Zeal for the nation
Shanan Dhaka, 19, comes from a family that has served in the Armed Forces for three generations. Getting the opportunity to become a part of the first batch of girl cadets in National Defence Academy (NDA), Shanan decided to follow in her family’s footsteps. In the NDA merit list, Shanan has got All India Rank (AIR) overall of 10 while she is AIR 1 among girls.
Her zeal to work in her best capacity for the nation’s well-being is echoed by Divyanshi Singh, 19, AIR 40 (overall) and AIR 5 (girls) as well as Kanishka Gupta, 17, AIR 157 (overall) and AIR 17 (girls). The girls are currently awaiting the final word on their acceptance from NDA.

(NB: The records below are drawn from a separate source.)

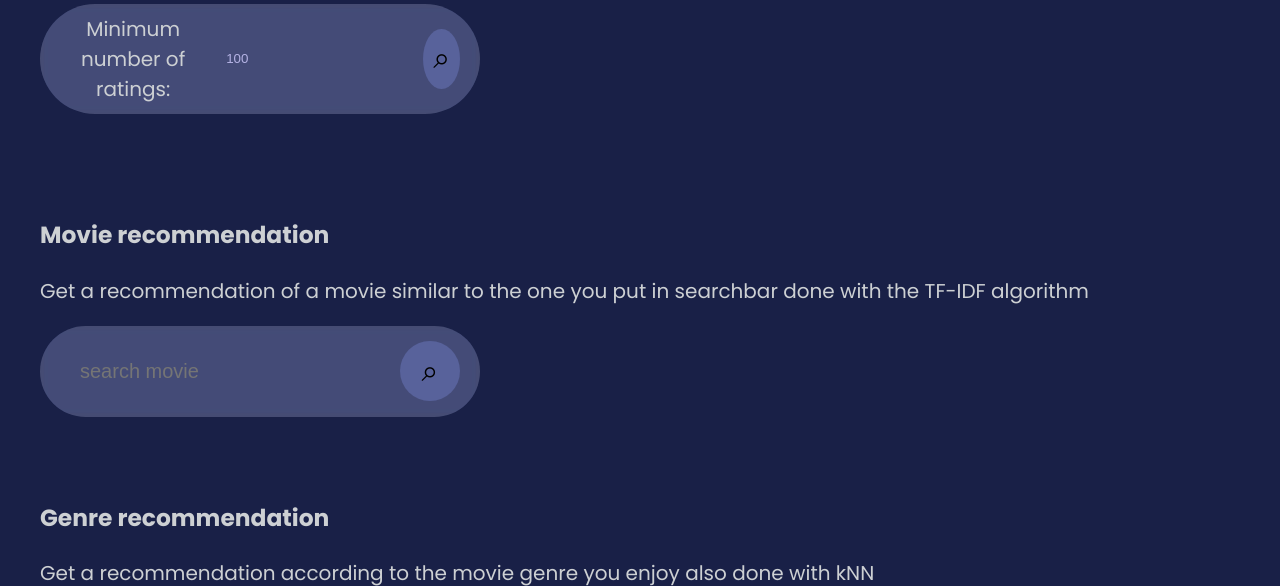
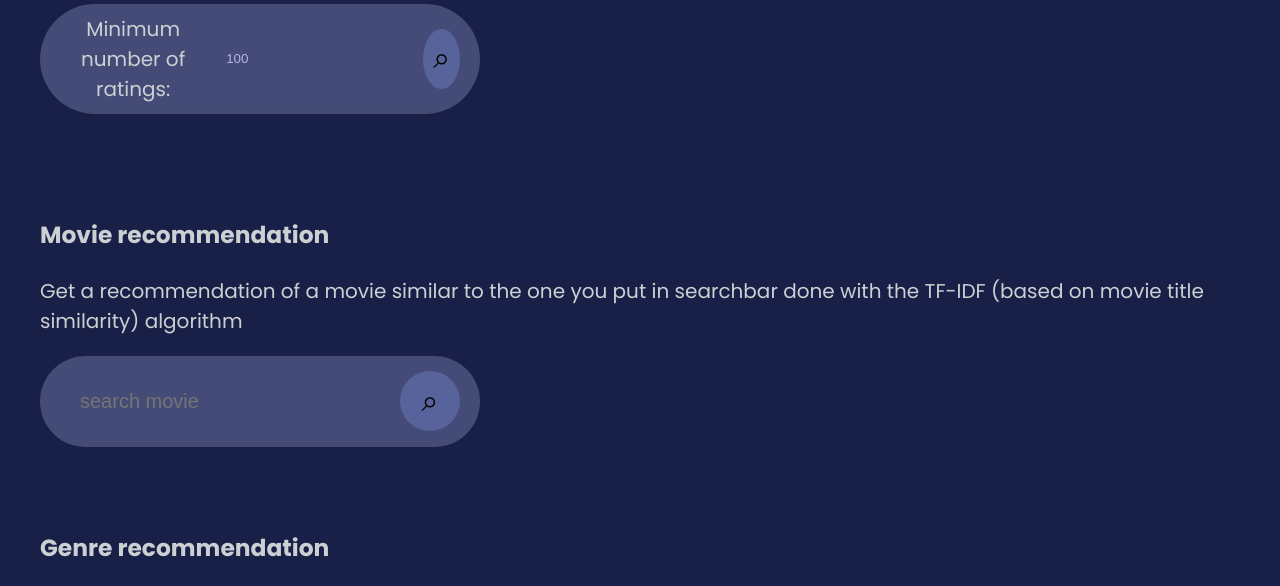
Before and after one commit to VeIskar/Movie-Recommendation-System, a Flask app: page / in a window 1280 px wide. Shown: the part 418-1004 px from the top of the page. Run offline with Flask 3, Linux system fonts and the light colour scheme.

Commit message:
add: tf-idf title based recommendation

```diff
--- a/app.py
+++ b/app.py
@@ -1,22 +1,21 @@
 from flask import Flask, request, jsonify, render_template
 import pandas as pd
+from sklearn.neighbors import NearestNeighbors
+from sklearn.feature_extraction.text import TfidfVectorizer
+from scipy.sparse import csr_matrix
+from sklearn.metrics.pairwise import cosine_similarity
+
 
 app = Flask(__name__)
 
-
 mov_df = pd.read_csv('data/movies.csv')
 rat_df = pd.read_csv('data/ratings.csv')
-tag_df = pd.read_csv('data/tags.csv')
-lin_df = pd.read_csv('data/links.csv')
 
 print("Successfully loaded dataset")
 
+mov_df['genre_list'] = mov_df['genres'].str.split('|')
 
-joined_data = rat_df.join(mov_df.set_index('movieId')['genres'], on='movieId')
-joined_data = joined_data.join(mov_df.set_index('movieId')['title'], on='movieId')
-
-
-def get_recommendations(user_filter=100):
+def get_recommendations(user_filter):
     rat_amount = rat_df.groupby(['movieId']).count()
     rat_mean = rat_df.groupby(['movieId']).mean()
     rat_avg = rat_mean.loc[rat_amount['rating'] > user_filter]
@@ -27,6 +26,31 @@ def get_recommendations(user_filter=100):
     recommendations = recommendations[recommendations.columns[3:]]
 
     return recommendations
+
+vectorizer = TfidfVectorizer(ngram_range=(1, 2))
+tfidf = vectorizer.fit_transform(mov_df["title"])
+
+#Content-Based recommendation based on movie title similarity using tf-idf and cosine measure
+def recom_tfid_title(movie_title):
+    try:
+        query_index = mov_df[mov_df['title'].str.contains(movie_title, case=False)].index[0]
+    except IndexError:
+        return pd.DataFrame()
+
+    sim_scores = cosine_similarity(tfidf[query_index], tfidf).flatten()
+    sim_indices = sim_scores.argsort()[-11:][::-1]
+
+    sim_movs_tl = mov_df.iloc[sim_indices]
+    sim_movs_tl = sim_movs_tl[sim_movs_tl['title'] != movie_title]
+
+    return sim_movs_tl.head(10)
+
+
+@app.route('/recommend/tfidf', methods=['POST'])
+def recommend_tfidf():
+    movie_title = request.form.get('tfidf-mov', type=str)
+    recommendations = recom_tfid_title(movie_title)
+    return jsonify(recommendations.to_dict(orient='index'))
 
 @app.route('/')
 def index():
--- a/static/script.js
+++ b/static/script.js
@@ -23,3 +23,44 @@ document.getElementById('recommendation-form').addEventListener('submit', functi
         }
     });
 });
+
+document.getElementById('recommendation-tfidf-movie').addEventListener('submit', function(event) {
+    event.preventDefault();
+    const movieTitle = document.getElementById('tfidf-mov-search').value;
+
+    fetch('/recommend/tfidf', {
+        method: 'POST',
+        headers: {
+            'Content-Type': 'application/x-www-form-urlencoded',
+        },
+        body: `tfidf-mov=${movieTitle}`,
+    })
+    .then(response => response.json())
+    .then(data => {
+        const recommendationsDiv = document.getElementById('recommendations-tfidf');
+        recommendationsDiv.innerHTML = '<h2>Recommended Movies:</h2>';
+        for (let movieId in data) {
+            let movie = data[movieId];
+            let movieDiv = document.createElement('div');
+            movieDiv.innerHTML = `<strong>${movie.title}</strong> (${movie.genres})`;
+            recommendationsDiv.appendChild(movieDiv);
+        }
+    });
+});
+
+
+$(function() {
+    $("#tfidf-mov-search").autocomplete({
+        source: function(request, response) {
+            $.ajax({
+                url: "/autocomplete/movies" ,
+                data: { query: request.term},
+                success: function(data) {
+                    response(data);
+                }
+            });
+        },
+        minLength: 2
+
+    });
+});
--- a/templates/index.html
+++ b/templates/index.html
@@ -22,17 +22,20 @@
                 most rated movies with highest score
             </p>
 
+
             <form id="recommendation-form" class="generic-form">
                 <label for="user_filter">Minimum number of ratings: </label>
                 <input type="number" id="user_filter" name="user_filter" value="100">
                 <button type="submit">⌕</button>
             </form>
-            <div id="recommendations"></div>
+            <div id="recommendations">
+
+            </div>
 
             <br><br>
 
             <h3>Movie recommendation</h3>
-            <p class="tfidfMovieTxt">Get a recommendation of a movie similar to the one you put in searchbar done with the TF-IDF algorithm</p>
+            <p class="tfidfMovieTxt">Get a recommendation of a movie similar to the one you put in searchbar done with the TF-IDF (based on movie title similarity) algorithm</p>
             <form id="recommendation-tfidf-movie" class="searchbar">
                 <input type="text" id="tfidf-mov-search" placeholder="search movie" name="tfidf-mov">
                 <button type="submit">⌕</button>
```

Explaining the numbers, Shishir Dixit, managing director, Centurion Defence Academy, Lucknow, says, “This year, NDA has 419 seats, of which 400 are for boys and 19 are for girls. The final merit list features 462 names, including 411 boys and 51 girls. The medical tests for all cadets have been done and the final shortlisted candidates will receive their joining letters from NDA subject to their medical fitness and merit order soon.”
Prepared for everything
Dismissing skepticism about the mental and physical strength of women to endure the tough life at NDA, Shanan says, “I may not be traditionally physically fit right now, but I am prepared to face the NDA training requirements.” Observing the lives of her grandfather (retired subedar), father (retired havildar) and sister (student of MNS), has prepared her.
Divyanshi, hailing from an Army family from a small town in Bihar, says, “There is no point in getting anxious by anticipating the situations. The fact that we are in the merit list proves our ability and right to be a part of the Armed Forces.” Her father is a serving senior non-commissioned officer (SNCO) in the Indian Air Force.
Jhansi girl Kanishka is a XII appearing student who comes from a small business family and would be the first one to join the Armed Forces. “I have opted to become part of the Army because this is an unfamiliar path for girls,” she says.
- My mantra is ‘Yeh dil maange more’ and aim is to become the first female General of the Army – Shanan Dhaka, AIR 10
- Initially, I was not physically very fit, but my experience as a kabaddi player has helped me prepare -Divyanshi Singh, AIR 40
- Disbelief in girls’ mental and physical ability to be a part of the Armed Forces is unfounded as we are prepared to face any roadblocks and challenges thrown our way – Kanishka Gupta, AIR 157